◆ Work item: Restate all entries word for word, minus pictures.

Version comparison data:
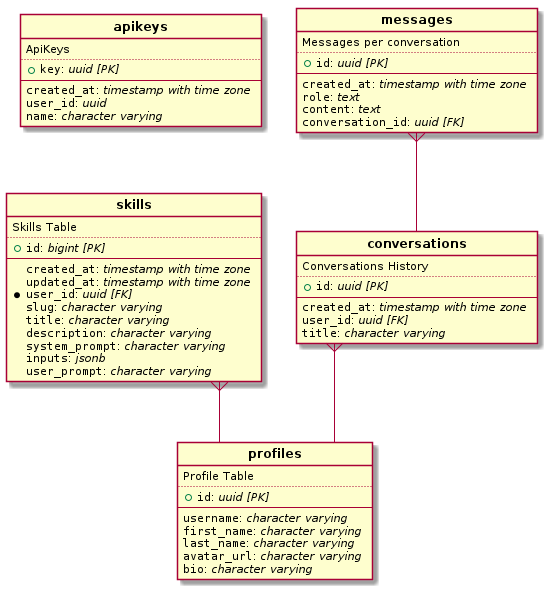
Before: ddl/ddl.png, a diagram exported from PlantUML (JovianHQ/jobot).
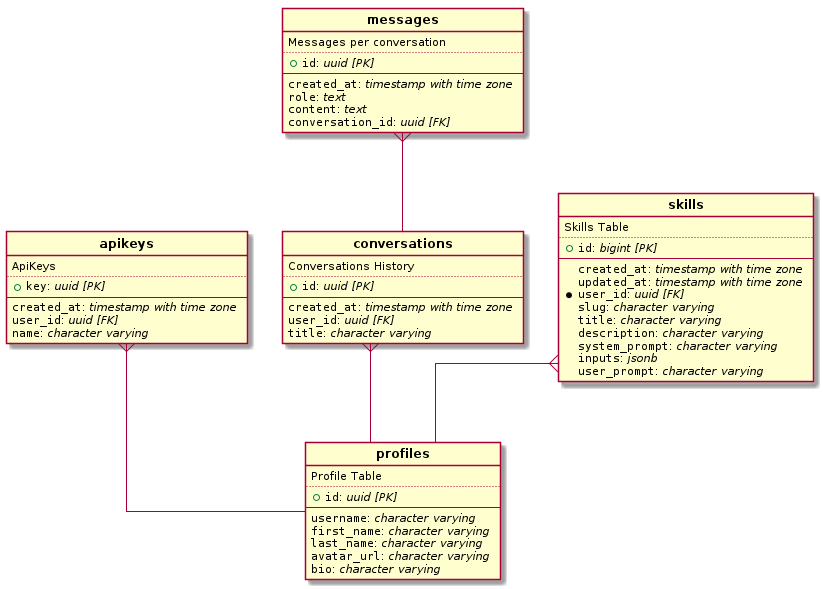
Later version of the same file.

Commit message:
Update DDL graph

Change to the diagram source:
```diff
@@ -8,7 +8,7 @@
   + ""key"": //uuid [PK]//
   --
   ""created_at"": //timestamp with time zone //
-  ""user_id"": //uuid //
+  ""user_id"": //uuid [FK]//
   ""name"": //character varying //
 }
 
@@ -61,6 +61,8 @@
   ""user_prompt"": //character varying //
 }
 
+"**apikeys**"   }--  "**profiles**"
+
 "**conversations**"   }--  "**profiles**"
 
 "**messages**"   }--  "**conversations**"
```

◆ Solution to this task:
Before: ddl/ddl.png, a diagram exported from PlantUML (JovianHQ/jobot).
Later version of the same file.

Commit message:
Update DDL graph

Change to the diagram source:
```diff
@@ -8,7 +8,7 @@
   + ""key"": //uuid [PK]//
   --
   ""created_at"": //timestamp with time zone //
-  ""user_id"": //uuid //
+  ""user_id"": //uuid [FK]//
   ""name"": //character varying //
 }
 
@@ -61,6 +61,8 @@
   ""user_prompt"": //character varying //
 }
 
+"**apikeys**"   }--  "**profiles**"
+
 "**conversations**"   }--  "**profiles**"
 
 "**messages**"   }--  "**conversations**"
```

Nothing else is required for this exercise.